| The task |
Print each record below word for word.

| Source information |
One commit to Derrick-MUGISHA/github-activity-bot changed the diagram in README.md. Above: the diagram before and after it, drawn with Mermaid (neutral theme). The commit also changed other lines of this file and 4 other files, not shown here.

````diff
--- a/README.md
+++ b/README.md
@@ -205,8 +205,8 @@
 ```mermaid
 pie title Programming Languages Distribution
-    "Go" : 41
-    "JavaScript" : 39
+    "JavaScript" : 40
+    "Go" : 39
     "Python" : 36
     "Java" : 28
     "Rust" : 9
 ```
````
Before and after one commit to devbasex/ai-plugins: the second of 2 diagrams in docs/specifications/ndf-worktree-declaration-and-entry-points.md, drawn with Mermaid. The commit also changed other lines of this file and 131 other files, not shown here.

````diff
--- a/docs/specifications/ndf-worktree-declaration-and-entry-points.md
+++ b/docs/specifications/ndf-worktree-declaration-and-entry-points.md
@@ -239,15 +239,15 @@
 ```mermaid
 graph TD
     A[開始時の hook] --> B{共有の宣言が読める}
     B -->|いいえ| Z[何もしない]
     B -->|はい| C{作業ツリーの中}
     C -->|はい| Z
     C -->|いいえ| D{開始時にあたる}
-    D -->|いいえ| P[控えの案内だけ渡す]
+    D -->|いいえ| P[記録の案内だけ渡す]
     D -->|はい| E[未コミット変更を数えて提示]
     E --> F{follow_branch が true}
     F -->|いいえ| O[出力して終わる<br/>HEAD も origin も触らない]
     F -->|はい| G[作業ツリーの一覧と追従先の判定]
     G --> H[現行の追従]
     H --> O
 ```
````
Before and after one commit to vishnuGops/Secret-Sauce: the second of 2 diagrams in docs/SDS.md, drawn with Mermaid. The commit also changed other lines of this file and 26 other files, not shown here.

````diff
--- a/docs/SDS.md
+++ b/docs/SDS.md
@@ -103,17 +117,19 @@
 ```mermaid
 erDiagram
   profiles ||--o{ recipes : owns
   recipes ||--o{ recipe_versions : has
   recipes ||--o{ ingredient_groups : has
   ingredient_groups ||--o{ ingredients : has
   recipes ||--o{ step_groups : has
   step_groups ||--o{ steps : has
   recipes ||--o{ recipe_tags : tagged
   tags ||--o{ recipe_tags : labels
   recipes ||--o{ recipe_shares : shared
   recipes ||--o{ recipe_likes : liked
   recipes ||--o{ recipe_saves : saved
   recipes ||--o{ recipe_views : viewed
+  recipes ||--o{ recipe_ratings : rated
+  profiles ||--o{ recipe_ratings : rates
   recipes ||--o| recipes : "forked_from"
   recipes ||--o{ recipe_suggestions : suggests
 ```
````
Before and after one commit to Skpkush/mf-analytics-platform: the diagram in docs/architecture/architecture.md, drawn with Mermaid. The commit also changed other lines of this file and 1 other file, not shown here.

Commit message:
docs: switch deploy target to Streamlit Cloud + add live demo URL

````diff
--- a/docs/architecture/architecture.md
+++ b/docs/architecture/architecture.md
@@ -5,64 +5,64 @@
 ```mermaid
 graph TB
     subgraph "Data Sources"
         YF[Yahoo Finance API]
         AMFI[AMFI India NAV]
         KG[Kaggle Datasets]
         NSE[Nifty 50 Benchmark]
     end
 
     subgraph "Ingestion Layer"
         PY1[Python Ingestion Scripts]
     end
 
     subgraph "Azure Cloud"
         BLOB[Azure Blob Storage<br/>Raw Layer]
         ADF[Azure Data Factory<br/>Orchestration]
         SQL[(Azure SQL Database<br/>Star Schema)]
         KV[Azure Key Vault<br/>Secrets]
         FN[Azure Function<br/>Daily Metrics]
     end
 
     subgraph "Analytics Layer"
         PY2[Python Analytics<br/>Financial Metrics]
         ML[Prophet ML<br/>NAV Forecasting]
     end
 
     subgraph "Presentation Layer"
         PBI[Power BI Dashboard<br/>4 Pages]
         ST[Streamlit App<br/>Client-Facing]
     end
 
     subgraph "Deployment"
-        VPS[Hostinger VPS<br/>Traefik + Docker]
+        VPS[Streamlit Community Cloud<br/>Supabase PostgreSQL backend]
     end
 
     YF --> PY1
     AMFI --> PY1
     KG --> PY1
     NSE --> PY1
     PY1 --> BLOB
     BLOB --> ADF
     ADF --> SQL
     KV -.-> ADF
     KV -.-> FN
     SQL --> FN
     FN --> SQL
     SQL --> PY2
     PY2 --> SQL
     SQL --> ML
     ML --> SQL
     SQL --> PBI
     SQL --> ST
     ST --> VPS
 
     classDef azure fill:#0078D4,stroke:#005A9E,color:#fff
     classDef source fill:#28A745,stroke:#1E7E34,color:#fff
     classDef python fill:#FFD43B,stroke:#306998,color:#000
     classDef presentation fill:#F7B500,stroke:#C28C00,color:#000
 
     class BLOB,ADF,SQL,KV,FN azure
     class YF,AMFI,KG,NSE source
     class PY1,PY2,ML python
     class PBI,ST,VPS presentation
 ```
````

| Answer area |
One commit to Derrick-MUGISHA/github-activity-bot changed the diagram in README.md. Above: the diagram before and after it, drawn with Mermaid (neutral theme). The commit also changed other lines of this file and 4 other files, not shown here.

````diff
--- a/README.md
+++ b/README.md
@@ -205,8 +205,8 @@
 ```mermaid
 pie title Programming Languages Distribution
-    "Go" : 41
-    "JavaScript" : 39
+    "JavaScript" : 40
+    "Go" : 39
     "Python" : 36
     "Java" : 28
     "Rust" : 9
 ```
````
Before and after one commit to devbasex/ai-plugins: the second of 2 diagrams in docs/specifications/ndf-worktree-declaration-and-entry-points.md, drawn with Mermaid. The commit also changed other lines of this file and 131 other files, not shown here.

````diff
--- a/docs/specifications/ndf-worktree-declaration-and-entry-points.md
+++ b/docs/specifications/ndf-worktree-declaration-and-entry-points.md
@@ -239,15 +239,15 @@
 ```mermaid
 graph TD
     A[開始時の hook] --> B{共有の宣言が読める}
     B -->|いいえ| Z[何もしない]
     B -->|はい| C{作業ツリーの中}
     C -->|はい| Z
     C -->|いいえ| D{開始時にあたる}
-    D -->|いいえ| P[控えの案内だけ渡す]
+    D -->|いいえ| P[記録の案内だけ渡す]
     D -->|はい| E[未コミット変更を数えて提示]
     E --> F{follow_branch が true}
     F -->|いいえ| O[出力して終わる<br/>HEAD も origin も触らない]
     F -->|はい| G[作業ツリーの一覧と追従先の判定]
     G --> H[現行の追従]
     H --> O
 ```
````
Before and after one commit to vishnuGops/Secret-Sauce: the second of 2 diagrams in docs/SDS.md, drawn with Mermaid. The commit also changed other lines of this file and 26 other files, not shown here.

````diff
--- a/docs/SDS.md
+++ b/docs/SDS.md
@@ -103,17 +117,19 @@
 ```mermaid
 erDiagram
   profiles ||--o{ recipes : owns
   recipes ||--o{ recipe_versions : has
   recipes ||--o{ ingredient_groups : has
   ingredient_groups ||--o{ ingredients : has
   recipes ||--o{ step_groups : has
   step_groups ||--o{ steps : has
   recipes ||--o{ recipe_tags : tagged
   tags ||--o{ recipe_tags : labels
   recipes ||--o{ recipe_shares : shared
   recipes ||--o{ recipe_likes : liked
   recipes ||--o{ recipe_saves : saved
   recipes ||--o{ recipe_views : viewed
+  recipes ||--o{ recipe_ratings : rated
+  profiles ||--o{ recipe_ratings : rates
   recipes ||--o| recipes : "forked_from"
   recipes ||--o{ recipe_suggestions : suggests
 ```
````
Before and after one commit to Skpkush/mf-analytics-platform: the diagram in docs/architecture/architecture.md, drawn with Mermaid. The commit also changed other lines of this file and 1 other file, not shown here.

Commit message:
docs: switch deploy target to Streamlit Cloud + add live demo URL

````diff
--- a/docs/architecture/architecture.md
+++ b/docs/architecture/architecture.md
@@ -5,64 +5,64 @@
 ```mermaid
 graph TB
     subgraph "Data Sources"
         YF[Yahoo Finance API]
         AMFI[AMFI India NAV]
         KG[Kaggle Datasets]
         NSE[Nifty 50 Benchmark]
     end
 
     subgraph "Ingestion Layer"
         PY1[Python Ingestion Scripts]
     end
 
     subgraph "Azure Cloud"
         BLOB[Azure Blob Storage<br/>Raw Layer]
         ADF[Azure Data Factory<br/>Orchestration]
         SQL[(Azure SQL Database<br/>Star Schema)]
         KV[Azure Key Vault<br/>Secrets]
         FN[Azure Function<br/>Daily Metrics]
     end
 
     subgraph "Analytics Layer"
         PY2[Python Analytics<br/>Financial Metrics]
         ML[Prophet ML<br/>NAV Forecasting]
     end
 
     subgraph "Presentation Layer"
         PBI[Power BI Dashboard<br/>4 Pages]
         ST[Streamlit App<br/>Client-Facing]
     end
 
     subgraph "Deployment"
-        VPS[Hostinger VPS<br/>Traefik + Docker]
+        VPS[Streamlit Community Cloud<br/>Supabase PostgreSQL backend]
     end
 
     YF --> PY1
     AMFI --> PY1
     KG --> PY1
     NSE --> PY1
     PY1 --> BLOB
     BLOB --> ADF
     ADF --> SQL
     KV -.-> ADF
     KV -.-> FN
     SQL --> FN
     FN --> SQL
     SQL --> PY2
     PY2 --> SQL
     SQL --> ML
     ML --> SQL
     SQL --> PBI
     SQL --> ST
     ST --> VPS
 
     classDef azure fill:#0078D4,stroke:#005A9E,color:#fff
     classDef source fill:#28A745,stroke:#1E7E34,color:#fff
     classDef python fill:#FFD43B,stroke:#306998,color:#000
     classDef presentation fill:#F7B500,stroke:#C28C00,color:#000
 
     class BLOB,ADF,SQL,KV,FN azure
     class YF,AMFI,KG,NSE source
     class PY1,PY2,ML python
     class PBI,ST,VPS presentation
 ```
````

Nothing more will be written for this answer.